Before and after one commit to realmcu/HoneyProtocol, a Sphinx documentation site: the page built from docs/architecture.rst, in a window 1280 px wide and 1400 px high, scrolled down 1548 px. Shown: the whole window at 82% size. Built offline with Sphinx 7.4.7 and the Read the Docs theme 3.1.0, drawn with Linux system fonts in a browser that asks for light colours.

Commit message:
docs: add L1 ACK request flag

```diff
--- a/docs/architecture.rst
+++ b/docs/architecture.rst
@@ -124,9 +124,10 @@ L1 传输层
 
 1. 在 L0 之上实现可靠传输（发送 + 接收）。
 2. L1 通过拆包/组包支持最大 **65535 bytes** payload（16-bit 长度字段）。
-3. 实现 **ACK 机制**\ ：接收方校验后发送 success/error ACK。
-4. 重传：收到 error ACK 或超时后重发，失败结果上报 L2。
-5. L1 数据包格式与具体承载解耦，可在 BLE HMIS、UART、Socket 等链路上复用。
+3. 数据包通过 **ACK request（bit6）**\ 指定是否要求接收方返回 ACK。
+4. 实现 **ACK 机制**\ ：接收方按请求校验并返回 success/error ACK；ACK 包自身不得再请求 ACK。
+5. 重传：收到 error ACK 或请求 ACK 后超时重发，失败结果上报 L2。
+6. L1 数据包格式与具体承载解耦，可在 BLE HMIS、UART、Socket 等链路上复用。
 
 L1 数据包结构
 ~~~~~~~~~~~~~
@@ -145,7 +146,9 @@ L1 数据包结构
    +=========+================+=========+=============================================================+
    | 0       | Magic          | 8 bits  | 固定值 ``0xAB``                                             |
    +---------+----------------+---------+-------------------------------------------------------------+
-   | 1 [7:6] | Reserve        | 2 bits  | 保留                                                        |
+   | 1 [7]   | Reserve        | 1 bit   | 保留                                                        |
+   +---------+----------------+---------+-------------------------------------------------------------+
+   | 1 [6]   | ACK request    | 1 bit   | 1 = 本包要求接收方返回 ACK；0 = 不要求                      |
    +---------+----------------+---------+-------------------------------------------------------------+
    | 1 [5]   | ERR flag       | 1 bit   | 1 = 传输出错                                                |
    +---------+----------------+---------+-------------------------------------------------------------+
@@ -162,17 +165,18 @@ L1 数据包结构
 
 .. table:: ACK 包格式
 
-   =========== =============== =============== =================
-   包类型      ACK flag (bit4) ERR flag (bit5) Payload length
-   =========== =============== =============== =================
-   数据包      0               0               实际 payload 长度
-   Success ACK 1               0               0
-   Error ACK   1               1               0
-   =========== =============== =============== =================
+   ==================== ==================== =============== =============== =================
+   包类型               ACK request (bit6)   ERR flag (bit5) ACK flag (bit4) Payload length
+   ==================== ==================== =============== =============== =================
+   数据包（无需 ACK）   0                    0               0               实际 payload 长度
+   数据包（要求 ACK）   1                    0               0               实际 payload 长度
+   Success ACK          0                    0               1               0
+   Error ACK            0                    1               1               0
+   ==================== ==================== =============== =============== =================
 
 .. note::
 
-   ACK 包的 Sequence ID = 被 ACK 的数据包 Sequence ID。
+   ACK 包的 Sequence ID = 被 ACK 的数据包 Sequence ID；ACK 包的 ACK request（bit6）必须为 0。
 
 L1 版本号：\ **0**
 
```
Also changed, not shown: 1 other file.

+ + +

◆ **Assignment**
Reproduce the data verbatim, line for line.

◆ **Task result**
Before and after one commit to realmcu/HoneyProtocol, a Sphinx documentation site: the page built from docs/architecture.rst, in a window 1280 px wide and 1400 px high, scrolled down 1548 px. Shown: the whole window at 82% size. Built offline with Sphinx 7.4.7 and the Read the Docs theme 3.1.0, drawn with Linux system fonts in a browser that asks for light colours.

Commit message:
docs: add L1 ACK request flag

```diff
--- a/docs/architecture.rst
+++ b/docs/architecture.rst
@@ -124,9 +124,10 @@ L1 传输层
 
 1. 在 L0 之上实现可靠传输（发送 + 接收）。
 2. L1 通过拆包/组包支持最大 **65535 bytes** payload（16-bit 长度字段）。
-3. 实现 **ACK 机制**\ ：接收方校验后发送 success/error ACK。
-4. 重传：收到 error ACK 或超时后重发，失败结果上报 L2。
-5. L1 数据包格式与具体承载解耦，可在 BLE HMIS、UART、Socket 等链路上复用。
+3. 数据包通过 **ACK request（bit6）**\ 指定是否要求接收方返回 ACK。
+4. 实现 **ACK 机制**\ ：接收方按请求校验并返回 success/error ACK；ACK 包自身不得再请求 ACK。
+5. 重传：收到 error ACK 或请求 ACK 后超时重发，失败结果上报 L2。
+6. L1 数据包格式与具体承载解耦，可在 BLE HMIS、UART、Socket 等链路上复用。
 
 L1 数据包结构
 ~~~~~~~~~~~~~
@@ -145,7 +146,9 @@ L1 数据包结构
    +=========+================+=========+=============================================================+
    | 0       | Magic          | 8 bits  | 固定值 ``0xAB``                                             |
    +---------+----------------+---------+-------------------------------------------------------------+
-   | 1 [7:6] | Reserve        | 2 bits  | 保留                                                        |
+   | 1 [7]   | Reserve        | 1 bit   | 保留                                                        |
+   +---------+----------------+---------+-------------------------------------------------------------+
+   | 1 [6]   | ACK request    | 1 bit   | 1 = 本包要求接收方返回 ACK；0 = 不要求                      |
    +---------+----------------+---------+-------------------------------------------------------------+
    | 1 [5]   | ERR flag       | 1 bit   | 1 = 传输出错                                                |
    +---------+----------------+---------+-------------------------------------------------------------+
@@ -162,17 +165,18 @@ L1 数据包结构
 
 .. table:: ACK 包格式
 
-   =========== =============== =============== =================
-   包类型      ACK flag (bit4) ERR flag (bit5) Payload length
-   =========== =============== =============== =================
-   数据包      0               0               实际 payload 长度
-   Success ACK 1               0               0
-   Error ACK   1               1               0
-   =========== =============== =============== =================
+   ==================== ==================== =============== =============== =================
+   包类型               ACK request (bit6)   ERR flag (bit5) ACK flag (bit4) Payload length
+   ==================== ==================== =============== =============== =================
+   数据包（无需 ACK）   0                    0               0               实际 payload 长度
+   数据包（要求 ACK）   1                    0               0               实际 payload 长度
+   Success ACK          0                    0               1               0
+   Error ACK            0                    1               1               0
+   ==================== ==================== =============== =============== =================
 
 .. note::
 
-   ACK 包的 Sequence ID = 被 ACK 的数据包 Sequence ID。
+   ACK 包的 Sequence ID = 被 ACK 的数据包 Sequence ID；ACK 包的 ACK request（bit6）必须为 0。
 
 L1 版本号：\ **0**
 
```
Also changed, not shown: 1 other file.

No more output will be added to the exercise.